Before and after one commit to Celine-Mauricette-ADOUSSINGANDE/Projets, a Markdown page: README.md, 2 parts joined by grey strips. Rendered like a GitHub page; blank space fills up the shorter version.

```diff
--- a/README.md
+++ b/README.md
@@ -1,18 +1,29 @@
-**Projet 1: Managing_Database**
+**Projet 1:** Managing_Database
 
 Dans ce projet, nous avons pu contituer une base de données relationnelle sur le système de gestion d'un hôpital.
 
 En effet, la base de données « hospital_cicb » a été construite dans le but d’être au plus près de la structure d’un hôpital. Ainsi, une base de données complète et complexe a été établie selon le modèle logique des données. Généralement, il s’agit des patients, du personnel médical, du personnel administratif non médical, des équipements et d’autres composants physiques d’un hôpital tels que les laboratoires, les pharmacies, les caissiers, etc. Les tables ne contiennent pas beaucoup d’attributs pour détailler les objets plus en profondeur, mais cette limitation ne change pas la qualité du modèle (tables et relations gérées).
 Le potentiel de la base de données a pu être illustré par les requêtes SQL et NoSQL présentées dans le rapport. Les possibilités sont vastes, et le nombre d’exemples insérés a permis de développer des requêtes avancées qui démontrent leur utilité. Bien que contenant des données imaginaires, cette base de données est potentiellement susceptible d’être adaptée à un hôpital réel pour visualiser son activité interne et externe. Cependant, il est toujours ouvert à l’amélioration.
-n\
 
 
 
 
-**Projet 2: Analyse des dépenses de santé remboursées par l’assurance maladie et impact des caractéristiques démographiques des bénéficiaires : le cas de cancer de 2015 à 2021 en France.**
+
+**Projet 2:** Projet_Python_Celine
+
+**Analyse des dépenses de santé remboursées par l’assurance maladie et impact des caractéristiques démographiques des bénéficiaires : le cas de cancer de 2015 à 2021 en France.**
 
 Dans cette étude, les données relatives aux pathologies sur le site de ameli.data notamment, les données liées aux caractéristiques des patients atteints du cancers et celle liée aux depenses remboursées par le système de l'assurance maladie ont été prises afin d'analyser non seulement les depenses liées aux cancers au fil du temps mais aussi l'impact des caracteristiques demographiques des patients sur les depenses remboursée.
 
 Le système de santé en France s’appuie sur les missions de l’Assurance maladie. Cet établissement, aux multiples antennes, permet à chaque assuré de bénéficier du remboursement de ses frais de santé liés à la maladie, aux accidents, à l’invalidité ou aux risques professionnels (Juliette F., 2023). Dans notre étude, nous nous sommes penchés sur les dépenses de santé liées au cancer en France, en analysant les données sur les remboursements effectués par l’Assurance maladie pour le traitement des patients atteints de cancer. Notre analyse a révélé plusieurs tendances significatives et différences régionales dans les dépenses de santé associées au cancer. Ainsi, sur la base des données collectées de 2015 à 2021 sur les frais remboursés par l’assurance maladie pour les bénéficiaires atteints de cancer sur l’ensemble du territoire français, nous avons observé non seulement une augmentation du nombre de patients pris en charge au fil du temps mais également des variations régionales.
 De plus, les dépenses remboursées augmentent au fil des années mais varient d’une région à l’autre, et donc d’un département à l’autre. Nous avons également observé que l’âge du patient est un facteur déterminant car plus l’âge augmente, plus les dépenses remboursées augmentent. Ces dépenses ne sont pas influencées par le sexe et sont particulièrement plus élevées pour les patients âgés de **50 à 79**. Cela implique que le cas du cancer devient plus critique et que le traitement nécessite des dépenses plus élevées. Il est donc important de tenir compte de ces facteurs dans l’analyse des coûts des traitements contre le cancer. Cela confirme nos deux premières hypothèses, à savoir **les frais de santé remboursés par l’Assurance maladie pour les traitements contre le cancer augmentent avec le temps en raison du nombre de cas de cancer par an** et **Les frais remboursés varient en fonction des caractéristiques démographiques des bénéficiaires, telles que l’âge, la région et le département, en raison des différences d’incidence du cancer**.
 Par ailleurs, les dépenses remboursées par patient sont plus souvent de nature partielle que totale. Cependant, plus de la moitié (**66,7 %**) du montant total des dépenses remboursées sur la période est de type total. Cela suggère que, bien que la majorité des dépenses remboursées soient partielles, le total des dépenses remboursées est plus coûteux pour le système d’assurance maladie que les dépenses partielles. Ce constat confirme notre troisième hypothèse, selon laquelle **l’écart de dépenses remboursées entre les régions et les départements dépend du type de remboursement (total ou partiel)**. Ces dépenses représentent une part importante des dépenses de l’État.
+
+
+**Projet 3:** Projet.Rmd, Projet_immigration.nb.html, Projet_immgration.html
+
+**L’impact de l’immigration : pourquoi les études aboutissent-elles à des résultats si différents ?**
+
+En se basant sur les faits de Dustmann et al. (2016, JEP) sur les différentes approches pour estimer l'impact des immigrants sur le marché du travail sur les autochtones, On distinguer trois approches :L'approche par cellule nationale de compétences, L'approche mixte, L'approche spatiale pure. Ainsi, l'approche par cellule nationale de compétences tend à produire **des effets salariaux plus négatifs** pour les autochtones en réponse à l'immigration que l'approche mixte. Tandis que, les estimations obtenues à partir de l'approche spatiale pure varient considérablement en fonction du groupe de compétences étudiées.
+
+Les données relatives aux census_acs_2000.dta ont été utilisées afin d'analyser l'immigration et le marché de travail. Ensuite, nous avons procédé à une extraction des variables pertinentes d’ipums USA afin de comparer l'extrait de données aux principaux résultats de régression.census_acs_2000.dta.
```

• • • • •

▶ [REQUIREMENT]: Within the entries, find all lines that contain "README" and copy each one.

▶ [ANSWER TO THE PROBLEM]:
Before and after one commit to Celine-Mauricette-ADOUSSINGANDE/Projets, a Markdown page: README.md, 2 parts joined by grey strips. Rendered like a GitHub page; blank space fills up the shorter version.
--- a/README.md
+++ b/README.md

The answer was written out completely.